Start of Block

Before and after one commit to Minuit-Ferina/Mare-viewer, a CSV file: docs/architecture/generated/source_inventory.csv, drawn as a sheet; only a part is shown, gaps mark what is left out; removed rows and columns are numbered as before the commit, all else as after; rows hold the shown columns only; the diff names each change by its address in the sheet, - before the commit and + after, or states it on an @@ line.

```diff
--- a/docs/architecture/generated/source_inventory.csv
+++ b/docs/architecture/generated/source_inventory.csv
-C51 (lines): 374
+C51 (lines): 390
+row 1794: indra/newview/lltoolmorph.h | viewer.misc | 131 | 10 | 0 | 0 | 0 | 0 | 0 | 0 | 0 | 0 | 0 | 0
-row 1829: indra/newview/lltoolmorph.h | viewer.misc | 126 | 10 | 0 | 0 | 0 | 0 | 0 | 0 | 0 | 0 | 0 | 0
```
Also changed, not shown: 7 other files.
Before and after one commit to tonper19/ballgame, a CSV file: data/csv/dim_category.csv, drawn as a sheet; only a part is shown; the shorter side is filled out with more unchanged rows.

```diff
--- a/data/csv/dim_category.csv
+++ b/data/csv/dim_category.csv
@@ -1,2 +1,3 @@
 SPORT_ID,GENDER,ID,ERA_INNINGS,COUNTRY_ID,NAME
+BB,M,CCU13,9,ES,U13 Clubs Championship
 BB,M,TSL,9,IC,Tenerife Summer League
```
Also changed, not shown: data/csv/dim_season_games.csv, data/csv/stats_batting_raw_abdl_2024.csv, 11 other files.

End of Block

Print out all the material above, unaltered.

Before and after one commit to Minuit-Ferina/Mare-viewer, a CSV file: docs/architecture/generated/source_inventory.csv, drawn as a sheet; only a part is shown, gaps mark what is left out; removed rows and columns are numbered as before the commit, all else as after; rows hold the shown columns only; the diff names each change by its address in the sheet, - before the commit and + after, or states it on an @@ line.

```diff
--- a/docs/architecture/generated/source_inventory.csv
+++ b/docs/architecture/generated/source_inventory.csv
-C51 (lines): 374
+C51 (lines): 390
+row 1794: indra/newview/lltoolmorph.h | viewer.misc | 131 | 10 | 0 | 0 | 0 | 0 | 0 | 0 | 0 | 0 | 0 | 0
-row 1829: indra/newview/lltoolmorph.h | viewer.misc | 126 | 10 | 0 | 0 | 0 | 0 | 0 | 0 | 0 | 0 | 0 | 0
```
Also changed, not shown: 7 other files.
Before and after one commit to tonper19/ballgame, a CSV file: data/csv/dim_category.csv, drawn as a sheet; only a part is shown; the shorter side is filled out with more unchanged rows.

```diff
--- a/data/csv/dim_category.csv
+++ b/data/csv/dim_category.csv
@@ -1,2 +1,3 @@
 SPORT_ID,GENDER,ID,ERA_INNINGS,COUNTRY_ID,NAME
+BB,M,CCU13,9,ES,U13 Clubs Championship
 BB,M,TSL,9,IC,Tenerife Summer League
```
Also changed, not shown: data/csv/dim_season_games.csv, data/csv/stats_batting_raw_abdl_2024.csv, 11 other files.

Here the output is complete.